M&A success is all about talent

Jul 23 2007 by Nic Paton Print This Article

A successful merger is all about cost savings, right? Wrong. The most important thing is making sure that the valuable talent from both companies doesn't simply march out the door.

Managers behind the most successful mergers and acquisitions spend as much time addressing "people" issues such as integrating cultures, managing talent, sharing knowledge and retaining key people as they do on cost savings, merging processes, technologies and divisions.

Yet a study of more than 300 executives from North America, Europe and Asia-Pacific by consultancy The Forum Corporation found two thirds of those involved in leading change felt that they had been insufficiently prepared for these tasks by senior management.

The study echoes research by the Conference Board earlier this month that suggested too few management teams spend the time to learn what works and what doesn't when it comes to integrating new businesses, with the result that too many M&As fail to deliver their promised value.

And it closely mimics a European poll published in March by consultancy Hay Group which suggested that more than nine out of 10 corporate mergers and acquisitions fall short of their objectives because business leaders too often got bogged down with finance and technology issues and fail to spend enough time integrating corporate cultures and management styles.

Senior management who had been involved in M&As identified talent retention as their biggest challenge in leading a successful merger or acquisition, followed by making the deal generate long term value, said The Forum Corporation.

Their third greatest challenge was quickly demonstrating to investors the value of the new company.

Top organisations were 54 per cent more likely or able to establish a climate in which employees felt "like owners" and were twice as likely to exercise responsibility by "engaging staff rather than relying on hierarchical power".

The best performers were also better at taking time to listen to and coach staff (half) and bridge differences in the two organisations' styles and values (more than eight out of 10).

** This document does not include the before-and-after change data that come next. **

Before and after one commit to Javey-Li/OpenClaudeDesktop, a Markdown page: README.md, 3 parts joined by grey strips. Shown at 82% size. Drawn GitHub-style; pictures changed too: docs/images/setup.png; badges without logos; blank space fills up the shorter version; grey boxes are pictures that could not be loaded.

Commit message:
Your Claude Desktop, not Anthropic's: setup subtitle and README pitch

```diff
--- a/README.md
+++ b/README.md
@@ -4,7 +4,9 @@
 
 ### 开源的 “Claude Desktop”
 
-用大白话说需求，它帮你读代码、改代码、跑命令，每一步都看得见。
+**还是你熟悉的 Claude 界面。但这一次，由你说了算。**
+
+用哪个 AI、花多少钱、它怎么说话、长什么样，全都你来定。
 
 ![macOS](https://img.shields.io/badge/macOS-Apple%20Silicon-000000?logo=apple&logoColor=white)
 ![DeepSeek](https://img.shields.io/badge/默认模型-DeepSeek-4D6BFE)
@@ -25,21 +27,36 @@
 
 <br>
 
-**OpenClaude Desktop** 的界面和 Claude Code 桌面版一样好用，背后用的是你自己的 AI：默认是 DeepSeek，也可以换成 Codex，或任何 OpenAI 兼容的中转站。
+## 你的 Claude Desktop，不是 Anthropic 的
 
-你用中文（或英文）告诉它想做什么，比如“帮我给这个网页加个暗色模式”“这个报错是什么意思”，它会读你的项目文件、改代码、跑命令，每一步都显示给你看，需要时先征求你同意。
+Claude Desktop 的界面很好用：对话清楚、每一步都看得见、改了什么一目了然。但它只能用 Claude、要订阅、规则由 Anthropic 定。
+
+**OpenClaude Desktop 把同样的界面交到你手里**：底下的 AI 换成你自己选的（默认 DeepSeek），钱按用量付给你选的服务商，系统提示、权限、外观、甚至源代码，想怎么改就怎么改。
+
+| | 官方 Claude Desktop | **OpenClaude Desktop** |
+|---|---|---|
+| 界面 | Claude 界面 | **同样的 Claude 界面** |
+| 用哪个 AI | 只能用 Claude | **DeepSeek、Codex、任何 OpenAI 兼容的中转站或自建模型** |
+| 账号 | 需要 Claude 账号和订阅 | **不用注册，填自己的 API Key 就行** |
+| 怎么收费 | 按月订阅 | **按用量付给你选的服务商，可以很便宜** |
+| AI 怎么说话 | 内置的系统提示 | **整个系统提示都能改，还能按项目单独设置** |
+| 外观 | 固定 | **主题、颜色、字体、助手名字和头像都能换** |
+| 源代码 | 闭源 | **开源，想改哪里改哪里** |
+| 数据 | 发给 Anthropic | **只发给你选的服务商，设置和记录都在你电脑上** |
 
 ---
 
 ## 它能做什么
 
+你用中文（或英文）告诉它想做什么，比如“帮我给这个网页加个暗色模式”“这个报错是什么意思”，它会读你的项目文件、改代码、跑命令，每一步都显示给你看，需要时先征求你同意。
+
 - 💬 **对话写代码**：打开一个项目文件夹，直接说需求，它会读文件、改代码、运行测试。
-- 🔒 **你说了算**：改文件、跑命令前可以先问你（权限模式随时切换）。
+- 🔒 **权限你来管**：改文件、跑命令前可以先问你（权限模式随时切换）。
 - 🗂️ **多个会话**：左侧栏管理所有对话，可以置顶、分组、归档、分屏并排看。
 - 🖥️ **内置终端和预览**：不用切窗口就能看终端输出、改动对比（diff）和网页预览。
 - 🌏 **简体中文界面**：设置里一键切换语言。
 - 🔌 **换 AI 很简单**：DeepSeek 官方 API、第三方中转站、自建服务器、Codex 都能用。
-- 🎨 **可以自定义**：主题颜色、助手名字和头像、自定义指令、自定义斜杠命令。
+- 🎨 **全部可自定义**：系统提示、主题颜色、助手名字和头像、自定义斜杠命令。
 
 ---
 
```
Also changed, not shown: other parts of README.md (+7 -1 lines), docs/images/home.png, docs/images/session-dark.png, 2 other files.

Andrew Shapiro, executive consultant at The Forum Corporation (Europe), said: "The sticking point for less successful firms is their inability to create a culture and sense of continuity within the newly combined organisation.

"It is a tall order, which is why organic growth is so often the less glamorous, 'unsung hero' for organisations looking to achieve long-term growth. Isolated attempts to develop or enthuse staff fail to demonstrate the command of management, or create the necessary momentum for change within an organisation.

"This is crucial for growth, particularly for M&A when the challenges to existing cultures are so great," he added.

Less skilled firms in the art of M&A also focused on talent management but failed to create the fundamental climate of ownership that recognised the value of staff.

They were three times more likely to spend their time "managing conflicts" rather than exploring issues facing the newly formed business.

These less successful organisations also spent much greater time trying to communicate "success stories" (86 per cent), the research added.

Forum's research also identified the importance of individual department heads (or "business units") in executing growth projects such as M&A, strategic alliances, or leading organic growth.

More than three quarters of senior managers described the role of departmental heads as "highly responsible" in the process, yet nearly two thirds of those involved in leading change claim they have not been given enough preparation by their organisation's senior management.

Key problems identified by those involved included a lack of training, followed by a lack of management direction and support. By contrast, just four per cent desired greater decision-making authority.

"It is clear that organisations cannot bank on past achievements to translate into sure-fire successes the second time around, however able their staff. Leaders no longer require greater autonomy, but rather the guidance and support to continually succeed.

"Managing and developing talent will prove instrumental for organisations to retain their competitive position and deal with the twin challenges of leadership and growth," said Shapiro.